Samuel Coleridge-Taylor (15 August 1875 – 1 September 1912) was an English composer and conductor. Of mixed race birth, Coleridge-Taylor achieved such success that he was referred to by white New York musicians as the “African Mahler” when he had three tours of the United States in the early 1900s. He was particularly known for his three cantatas on the epic poem, Song of Hiawatha by American Henry Wadsworth Longfellow. Coleridge-Taylor premiered the first section in 1898, when he was 22. He married an Englishwoman, Jessie Walmisley, and both their children had musical careers. Their son Hiawatha adapted his father’s music for a variety of performances. Their daughter Avril Coleridge-Taylor became a composer-conductor.
These five pieces come from early in Coleridge-Taylor’s life, but already show his gift for attractive melodies and inventive harmonic twists. There are moments reminiscent of the folk inspired pieces of Brahms and Dvorak, most notable the Humoresque and the Dance. The Prelude contrasts syncopated crotchet triplets with more standard rhythms to create both tensions and excitement, whilst the Serenade (in an unusual 5 beat metre) is both melodic and flowing. The Minuet and Trio shows a sense of refinement and elegance.

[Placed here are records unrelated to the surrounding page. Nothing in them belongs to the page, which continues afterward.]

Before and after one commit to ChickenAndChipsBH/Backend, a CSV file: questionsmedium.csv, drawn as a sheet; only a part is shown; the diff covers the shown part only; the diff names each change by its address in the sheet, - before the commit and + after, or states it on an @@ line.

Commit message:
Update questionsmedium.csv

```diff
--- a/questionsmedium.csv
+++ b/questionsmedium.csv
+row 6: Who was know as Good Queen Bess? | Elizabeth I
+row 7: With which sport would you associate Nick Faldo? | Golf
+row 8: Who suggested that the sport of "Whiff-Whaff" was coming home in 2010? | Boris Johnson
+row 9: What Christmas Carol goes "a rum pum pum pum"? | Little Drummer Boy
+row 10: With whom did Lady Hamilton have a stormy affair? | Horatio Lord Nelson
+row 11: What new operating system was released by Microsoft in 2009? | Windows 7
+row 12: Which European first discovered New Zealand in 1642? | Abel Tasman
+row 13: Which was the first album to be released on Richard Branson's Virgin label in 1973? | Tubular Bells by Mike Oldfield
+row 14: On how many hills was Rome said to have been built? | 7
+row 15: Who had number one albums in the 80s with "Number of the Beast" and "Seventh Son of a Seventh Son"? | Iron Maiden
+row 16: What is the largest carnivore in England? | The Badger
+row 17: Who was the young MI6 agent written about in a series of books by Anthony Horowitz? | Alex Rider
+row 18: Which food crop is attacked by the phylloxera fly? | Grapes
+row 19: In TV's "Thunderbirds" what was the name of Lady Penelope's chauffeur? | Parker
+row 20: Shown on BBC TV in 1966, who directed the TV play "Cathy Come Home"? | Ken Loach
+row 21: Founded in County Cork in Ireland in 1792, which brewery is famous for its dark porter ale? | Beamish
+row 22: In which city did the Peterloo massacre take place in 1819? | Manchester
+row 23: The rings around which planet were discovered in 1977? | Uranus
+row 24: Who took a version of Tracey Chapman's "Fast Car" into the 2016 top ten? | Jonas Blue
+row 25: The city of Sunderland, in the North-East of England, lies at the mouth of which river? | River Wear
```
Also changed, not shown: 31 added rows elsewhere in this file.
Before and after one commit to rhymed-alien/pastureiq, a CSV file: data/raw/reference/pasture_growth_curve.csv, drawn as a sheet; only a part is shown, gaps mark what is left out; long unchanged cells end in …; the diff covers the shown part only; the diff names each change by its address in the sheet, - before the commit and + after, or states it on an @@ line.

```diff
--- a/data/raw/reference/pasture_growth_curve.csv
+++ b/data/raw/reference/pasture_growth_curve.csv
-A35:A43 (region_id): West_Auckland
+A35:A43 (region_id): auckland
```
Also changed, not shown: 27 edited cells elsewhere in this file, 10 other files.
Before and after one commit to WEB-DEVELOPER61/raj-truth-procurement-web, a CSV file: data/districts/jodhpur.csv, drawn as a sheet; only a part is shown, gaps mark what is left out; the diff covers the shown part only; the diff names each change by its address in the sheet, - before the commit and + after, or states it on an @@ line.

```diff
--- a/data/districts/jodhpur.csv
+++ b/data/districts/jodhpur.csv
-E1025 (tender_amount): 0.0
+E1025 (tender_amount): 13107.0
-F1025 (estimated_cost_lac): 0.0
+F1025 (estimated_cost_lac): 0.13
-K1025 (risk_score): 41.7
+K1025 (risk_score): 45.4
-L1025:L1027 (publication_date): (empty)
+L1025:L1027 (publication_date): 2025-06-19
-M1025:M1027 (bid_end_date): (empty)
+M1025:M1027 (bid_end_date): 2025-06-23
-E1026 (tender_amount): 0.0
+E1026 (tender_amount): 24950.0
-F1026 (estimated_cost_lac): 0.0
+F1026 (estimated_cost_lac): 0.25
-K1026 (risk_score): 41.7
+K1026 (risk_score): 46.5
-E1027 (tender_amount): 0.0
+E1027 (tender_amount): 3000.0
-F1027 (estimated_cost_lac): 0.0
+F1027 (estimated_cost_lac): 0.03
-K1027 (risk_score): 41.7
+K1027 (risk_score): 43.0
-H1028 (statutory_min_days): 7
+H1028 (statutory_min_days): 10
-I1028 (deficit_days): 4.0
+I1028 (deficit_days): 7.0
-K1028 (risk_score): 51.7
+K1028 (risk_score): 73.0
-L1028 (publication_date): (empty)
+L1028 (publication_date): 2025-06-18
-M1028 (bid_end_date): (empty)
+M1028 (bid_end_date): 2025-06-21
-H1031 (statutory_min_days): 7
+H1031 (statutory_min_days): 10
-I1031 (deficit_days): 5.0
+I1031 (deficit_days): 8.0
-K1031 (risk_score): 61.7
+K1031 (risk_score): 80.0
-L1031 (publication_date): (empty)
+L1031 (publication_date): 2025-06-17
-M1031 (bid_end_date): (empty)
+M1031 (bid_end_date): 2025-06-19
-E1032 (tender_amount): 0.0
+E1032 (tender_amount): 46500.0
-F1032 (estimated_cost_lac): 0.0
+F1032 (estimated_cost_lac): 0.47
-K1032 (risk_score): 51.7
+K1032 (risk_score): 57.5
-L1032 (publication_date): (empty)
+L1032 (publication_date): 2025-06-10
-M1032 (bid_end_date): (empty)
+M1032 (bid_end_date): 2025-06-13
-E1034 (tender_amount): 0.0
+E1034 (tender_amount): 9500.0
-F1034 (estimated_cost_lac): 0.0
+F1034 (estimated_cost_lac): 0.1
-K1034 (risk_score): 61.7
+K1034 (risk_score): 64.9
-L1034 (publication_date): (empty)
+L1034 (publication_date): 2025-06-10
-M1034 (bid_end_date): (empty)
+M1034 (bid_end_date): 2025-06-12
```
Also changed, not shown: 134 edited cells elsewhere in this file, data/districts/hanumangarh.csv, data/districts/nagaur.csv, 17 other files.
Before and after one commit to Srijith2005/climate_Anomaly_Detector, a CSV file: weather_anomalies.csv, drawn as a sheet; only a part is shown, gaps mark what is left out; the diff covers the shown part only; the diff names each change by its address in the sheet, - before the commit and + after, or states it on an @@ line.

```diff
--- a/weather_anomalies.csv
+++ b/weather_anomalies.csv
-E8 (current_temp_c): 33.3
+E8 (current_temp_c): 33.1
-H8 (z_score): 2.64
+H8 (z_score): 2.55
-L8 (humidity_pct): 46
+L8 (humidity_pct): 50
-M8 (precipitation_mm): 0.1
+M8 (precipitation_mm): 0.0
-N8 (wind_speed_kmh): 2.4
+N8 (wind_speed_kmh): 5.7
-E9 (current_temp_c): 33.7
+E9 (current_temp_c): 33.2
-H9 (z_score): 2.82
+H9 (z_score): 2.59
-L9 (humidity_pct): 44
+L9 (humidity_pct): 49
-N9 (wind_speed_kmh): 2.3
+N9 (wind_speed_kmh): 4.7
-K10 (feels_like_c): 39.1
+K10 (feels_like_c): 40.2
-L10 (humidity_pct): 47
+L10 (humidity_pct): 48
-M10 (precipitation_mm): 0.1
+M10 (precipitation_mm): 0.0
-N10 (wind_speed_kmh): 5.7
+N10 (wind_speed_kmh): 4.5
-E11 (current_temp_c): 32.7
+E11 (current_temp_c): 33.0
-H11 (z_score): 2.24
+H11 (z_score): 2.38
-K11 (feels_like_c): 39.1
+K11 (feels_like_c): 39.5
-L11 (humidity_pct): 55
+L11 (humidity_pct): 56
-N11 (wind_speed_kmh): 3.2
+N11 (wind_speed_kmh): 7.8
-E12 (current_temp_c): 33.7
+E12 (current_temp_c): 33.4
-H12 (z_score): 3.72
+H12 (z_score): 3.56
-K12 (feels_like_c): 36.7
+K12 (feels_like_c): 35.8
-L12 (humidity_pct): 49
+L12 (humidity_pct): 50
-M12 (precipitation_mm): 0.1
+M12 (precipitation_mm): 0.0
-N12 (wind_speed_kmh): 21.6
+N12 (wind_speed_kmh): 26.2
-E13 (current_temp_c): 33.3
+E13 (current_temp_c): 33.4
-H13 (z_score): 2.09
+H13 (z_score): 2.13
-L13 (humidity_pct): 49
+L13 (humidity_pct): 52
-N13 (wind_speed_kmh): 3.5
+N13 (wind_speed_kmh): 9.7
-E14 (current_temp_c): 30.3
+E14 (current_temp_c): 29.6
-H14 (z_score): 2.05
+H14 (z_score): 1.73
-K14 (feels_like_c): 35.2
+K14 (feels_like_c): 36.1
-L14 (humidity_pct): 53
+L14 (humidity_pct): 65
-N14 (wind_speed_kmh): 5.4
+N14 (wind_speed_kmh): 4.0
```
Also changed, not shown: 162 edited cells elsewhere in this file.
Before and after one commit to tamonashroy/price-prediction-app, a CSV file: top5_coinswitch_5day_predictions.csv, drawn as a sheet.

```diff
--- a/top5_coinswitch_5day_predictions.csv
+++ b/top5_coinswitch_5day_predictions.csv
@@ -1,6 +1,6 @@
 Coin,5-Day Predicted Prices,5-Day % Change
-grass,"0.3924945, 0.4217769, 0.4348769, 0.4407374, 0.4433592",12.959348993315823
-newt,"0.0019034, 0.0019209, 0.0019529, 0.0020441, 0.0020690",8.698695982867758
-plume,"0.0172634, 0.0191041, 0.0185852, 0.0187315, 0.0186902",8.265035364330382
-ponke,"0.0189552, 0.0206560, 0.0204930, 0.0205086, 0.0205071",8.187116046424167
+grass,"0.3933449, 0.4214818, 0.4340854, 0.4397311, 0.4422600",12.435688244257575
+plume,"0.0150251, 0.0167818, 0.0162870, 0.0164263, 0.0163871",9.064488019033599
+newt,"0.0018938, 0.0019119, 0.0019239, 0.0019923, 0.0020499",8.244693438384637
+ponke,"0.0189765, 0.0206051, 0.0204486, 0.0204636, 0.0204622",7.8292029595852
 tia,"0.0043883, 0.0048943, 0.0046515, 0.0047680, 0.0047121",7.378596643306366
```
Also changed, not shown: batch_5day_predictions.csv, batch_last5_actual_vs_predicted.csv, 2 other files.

The music of Samuel Coleridge-Taylor needs to be more widely known, and it is hoped that this new arrangement will help to bring it to a wider audience. All parts are melodic and attractive, and particularly the alto and bass parts are fully involved in the music.